■ Description of the task
Look through the material below and report every line that includes "href".
[[ Record extracts open ]]
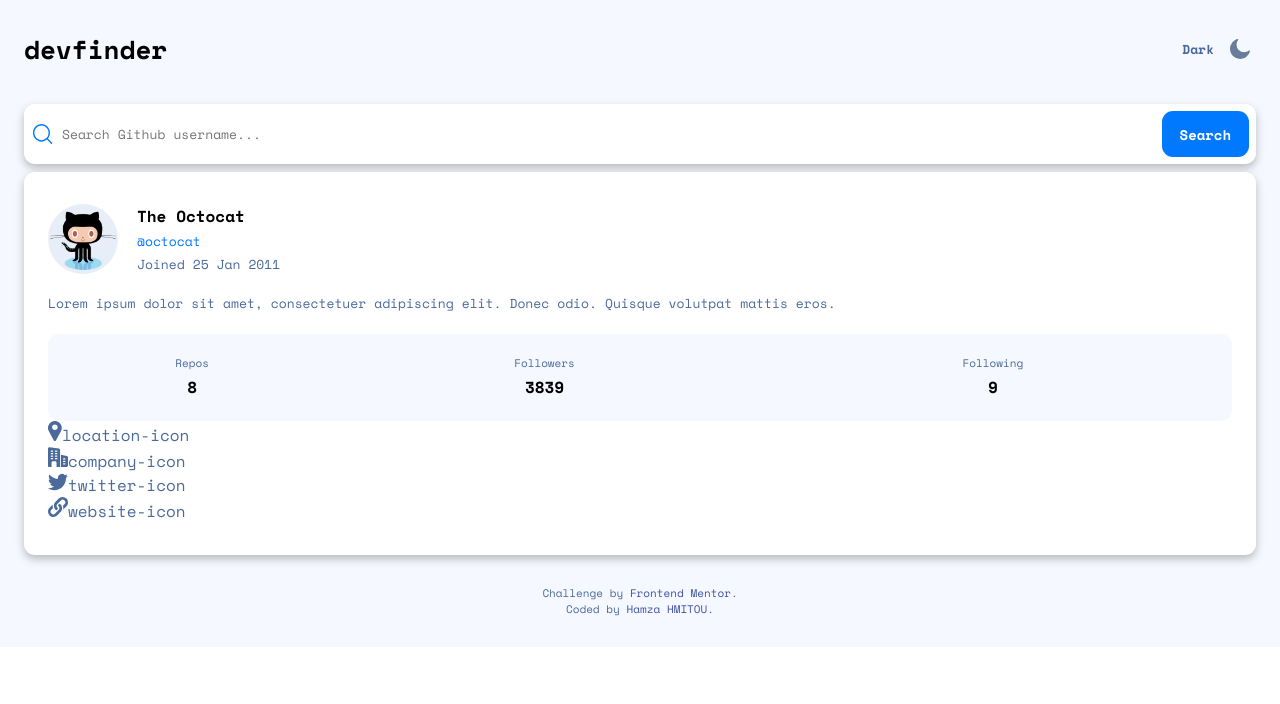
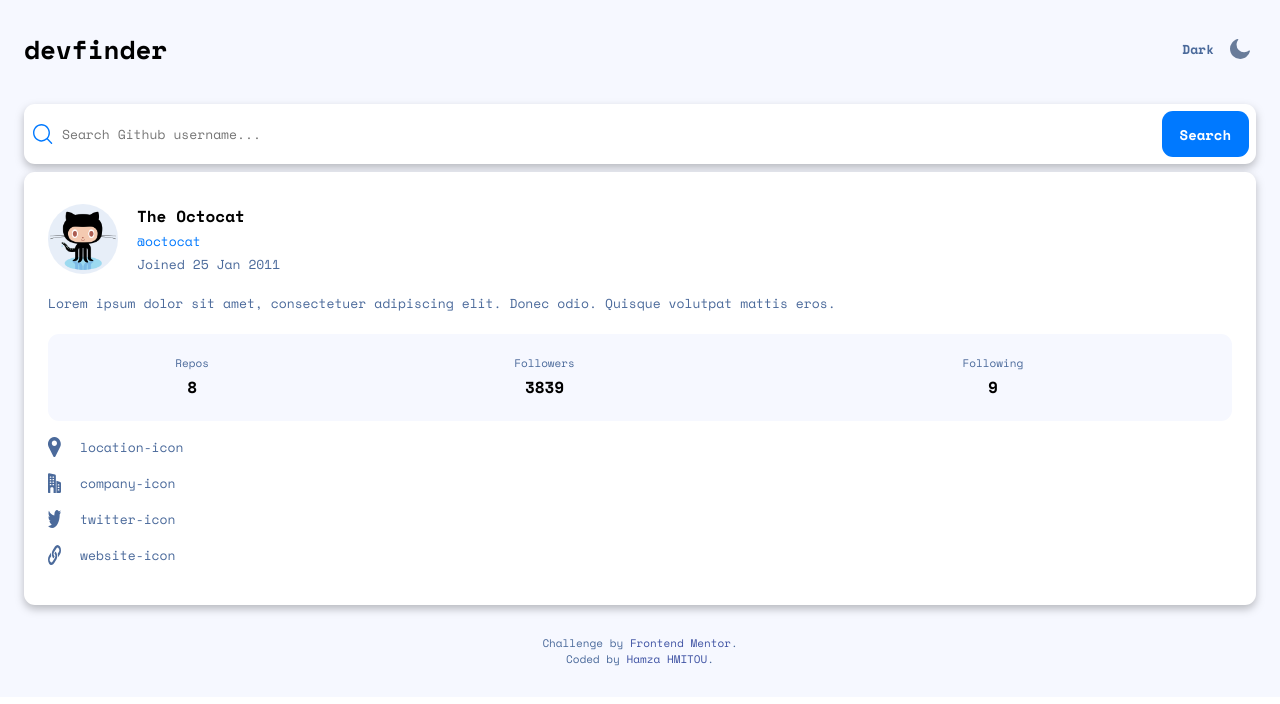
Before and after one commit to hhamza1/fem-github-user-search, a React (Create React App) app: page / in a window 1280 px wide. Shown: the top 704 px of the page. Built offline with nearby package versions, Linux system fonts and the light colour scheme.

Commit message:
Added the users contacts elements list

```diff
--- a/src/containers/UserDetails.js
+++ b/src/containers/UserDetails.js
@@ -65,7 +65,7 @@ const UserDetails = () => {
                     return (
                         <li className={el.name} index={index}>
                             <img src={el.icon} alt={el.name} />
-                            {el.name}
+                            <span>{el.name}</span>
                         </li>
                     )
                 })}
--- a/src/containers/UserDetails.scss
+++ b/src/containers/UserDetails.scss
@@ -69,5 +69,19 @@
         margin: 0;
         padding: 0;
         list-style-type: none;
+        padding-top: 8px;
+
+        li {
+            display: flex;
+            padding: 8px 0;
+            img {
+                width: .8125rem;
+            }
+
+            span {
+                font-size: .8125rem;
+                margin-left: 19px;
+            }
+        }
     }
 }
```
[[ Record extracts closed ]]
[[ Record extracts open ]]
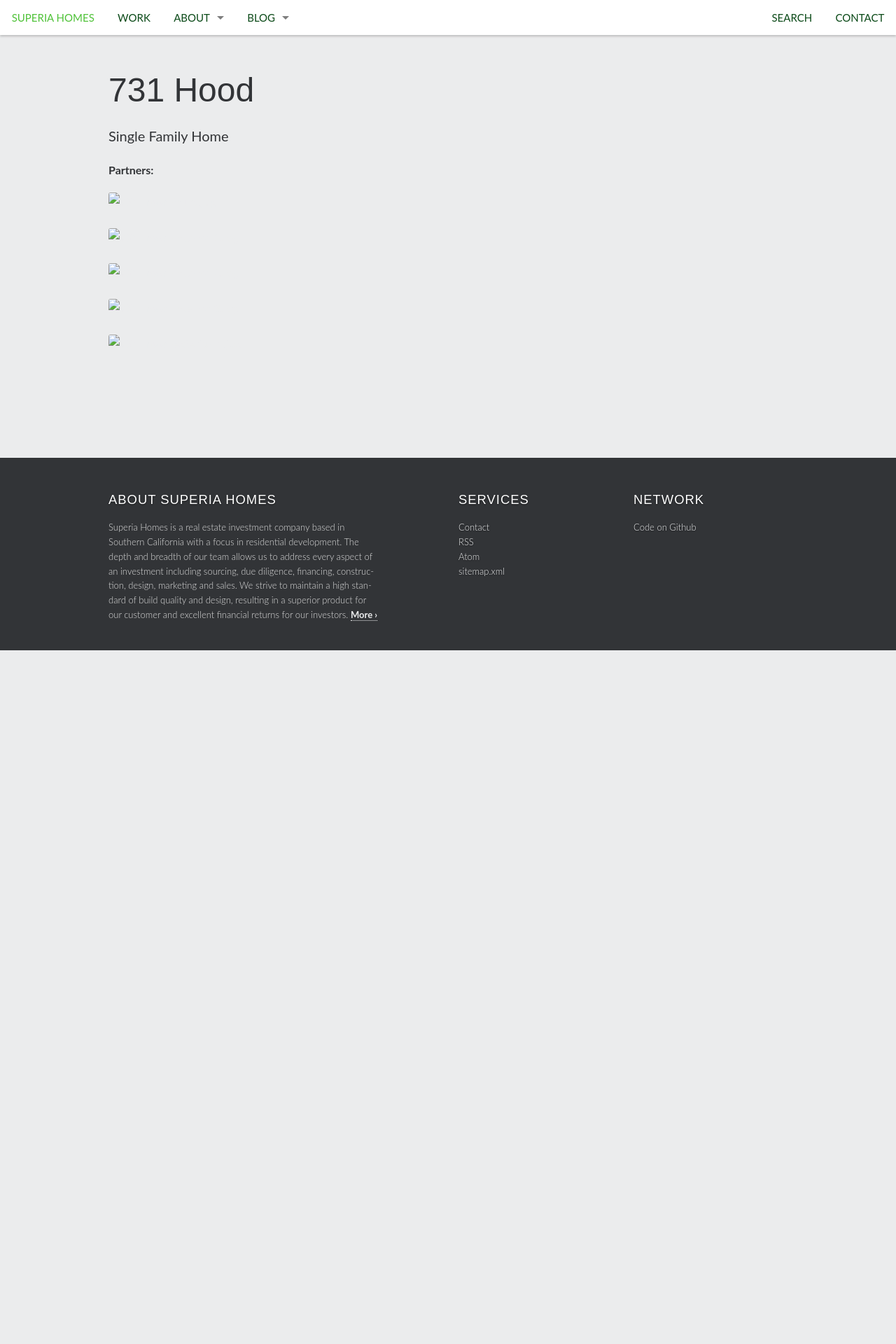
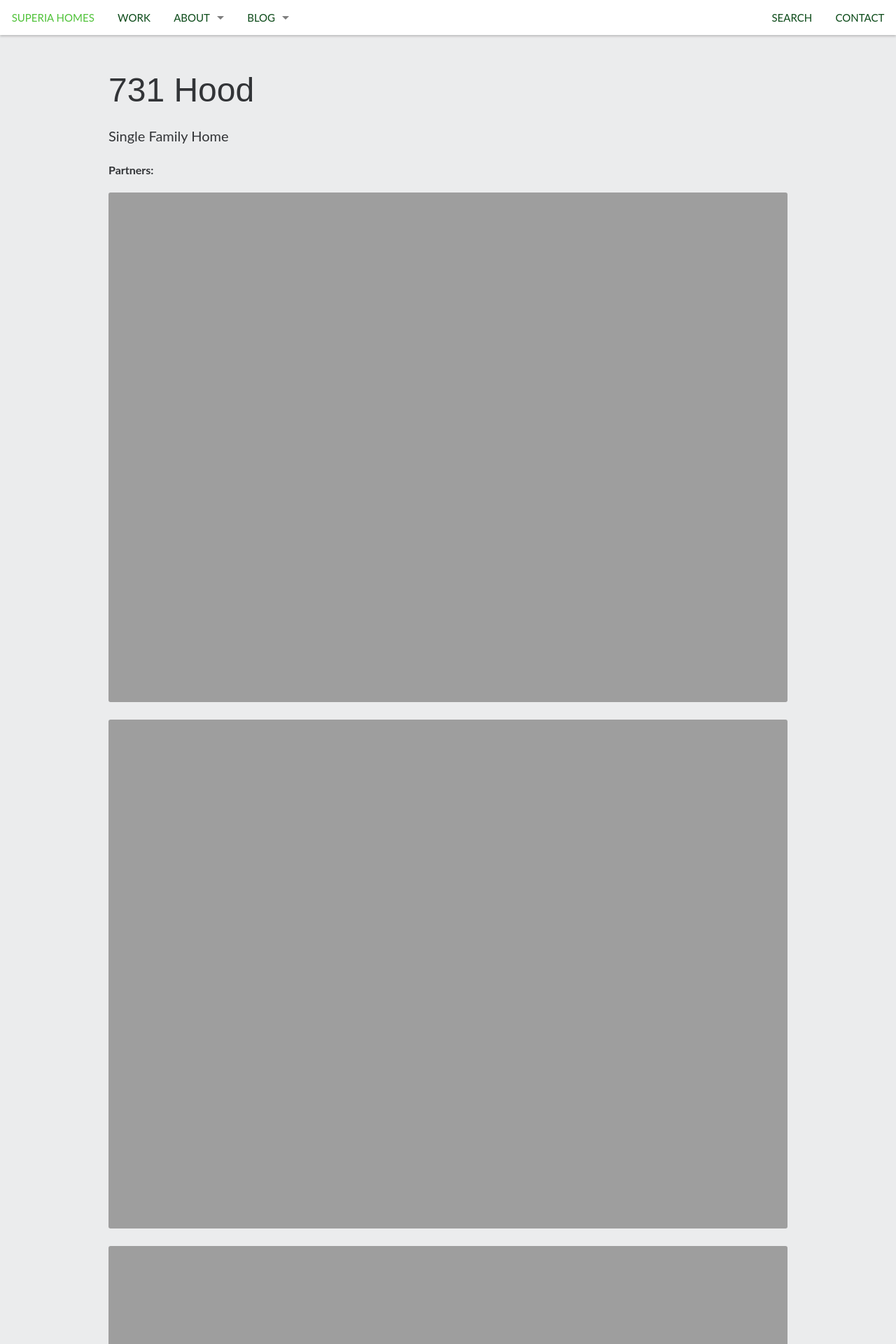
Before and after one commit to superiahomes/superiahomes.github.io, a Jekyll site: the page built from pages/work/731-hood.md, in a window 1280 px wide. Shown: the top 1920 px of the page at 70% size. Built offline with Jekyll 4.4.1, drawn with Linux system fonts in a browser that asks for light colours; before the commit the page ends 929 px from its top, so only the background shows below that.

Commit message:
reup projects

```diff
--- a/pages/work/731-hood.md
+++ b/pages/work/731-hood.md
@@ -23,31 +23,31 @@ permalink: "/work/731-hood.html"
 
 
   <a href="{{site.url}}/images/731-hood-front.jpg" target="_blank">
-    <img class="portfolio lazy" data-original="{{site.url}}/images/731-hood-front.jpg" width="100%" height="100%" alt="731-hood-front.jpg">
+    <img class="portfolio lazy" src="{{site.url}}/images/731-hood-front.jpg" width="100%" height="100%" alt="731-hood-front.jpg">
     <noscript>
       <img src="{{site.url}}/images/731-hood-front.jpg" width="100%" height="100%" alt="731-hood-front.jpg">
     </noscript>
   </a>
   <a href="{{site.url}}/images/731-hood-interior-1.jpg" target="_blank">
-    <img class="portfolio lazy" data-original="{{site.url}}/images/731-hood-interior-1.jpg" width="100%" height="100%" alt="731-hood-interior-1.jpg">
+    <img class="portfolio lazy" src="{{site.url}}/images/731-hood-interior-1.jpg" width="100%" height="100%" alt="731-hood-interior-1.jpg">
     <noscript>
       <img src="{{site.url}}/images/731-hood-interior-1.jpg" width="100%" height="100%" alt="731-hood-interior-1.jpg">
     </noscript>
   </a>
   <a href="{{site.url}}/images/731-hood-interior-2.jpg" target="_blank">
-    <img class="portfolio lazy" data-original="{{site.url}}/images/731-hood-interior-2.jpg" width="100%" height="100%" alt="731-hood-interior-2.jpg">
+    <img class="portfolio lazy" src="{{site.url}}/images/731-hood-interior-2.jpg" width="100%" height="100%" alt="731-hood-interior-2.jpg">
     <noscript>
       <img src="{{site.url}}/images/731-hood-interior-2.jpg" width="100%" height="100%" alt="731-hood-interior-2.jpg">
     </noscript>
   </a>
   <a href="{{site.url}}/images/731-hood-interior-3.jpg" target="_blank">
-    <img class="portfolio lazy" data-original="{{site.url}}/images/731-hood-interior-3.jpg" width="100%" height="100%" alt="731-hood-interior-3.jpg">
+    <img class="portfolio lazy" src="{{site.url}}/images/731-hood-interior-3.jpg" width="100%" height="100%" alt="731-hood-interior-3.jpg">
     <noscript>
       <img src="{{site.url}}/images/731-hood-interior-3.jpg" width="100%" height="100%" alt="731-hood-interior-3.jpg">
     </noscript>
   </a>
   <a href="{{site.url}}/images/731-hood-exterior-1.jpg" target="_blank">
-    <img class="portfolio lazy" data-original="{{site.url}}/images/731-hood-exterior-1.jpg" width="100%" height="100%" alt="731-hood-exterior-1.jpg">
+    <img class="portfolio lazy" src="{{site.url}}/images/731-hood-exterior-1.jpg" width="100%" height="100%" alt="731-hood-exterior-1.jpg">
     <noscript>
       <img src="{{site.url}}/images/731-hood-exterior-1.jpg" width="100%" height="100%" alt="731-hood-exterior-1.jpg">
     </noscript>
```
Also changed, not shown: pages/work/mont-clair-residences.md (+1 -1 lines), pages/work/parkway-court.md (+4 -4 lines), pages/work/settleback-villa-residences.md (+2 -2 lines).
[[ Record extracts closed ]]
■ Answer section
   <a href="{{site.url}}/images/731-hood-front.jpg" target="_blank">
   <a href="{{site.url}}/images/731-hood-interior-1.jpg" target="_blank">
   <a href="{{site.url}}/images/731-hood-interior-2.jpg" target="_blank">
   <a href="{{site.url}}/images/731-hood-interior-3.jpg" target="_blank">
   <a href="{{site.url}}/images/731-hood-exterior-1.jpg" target="_blank">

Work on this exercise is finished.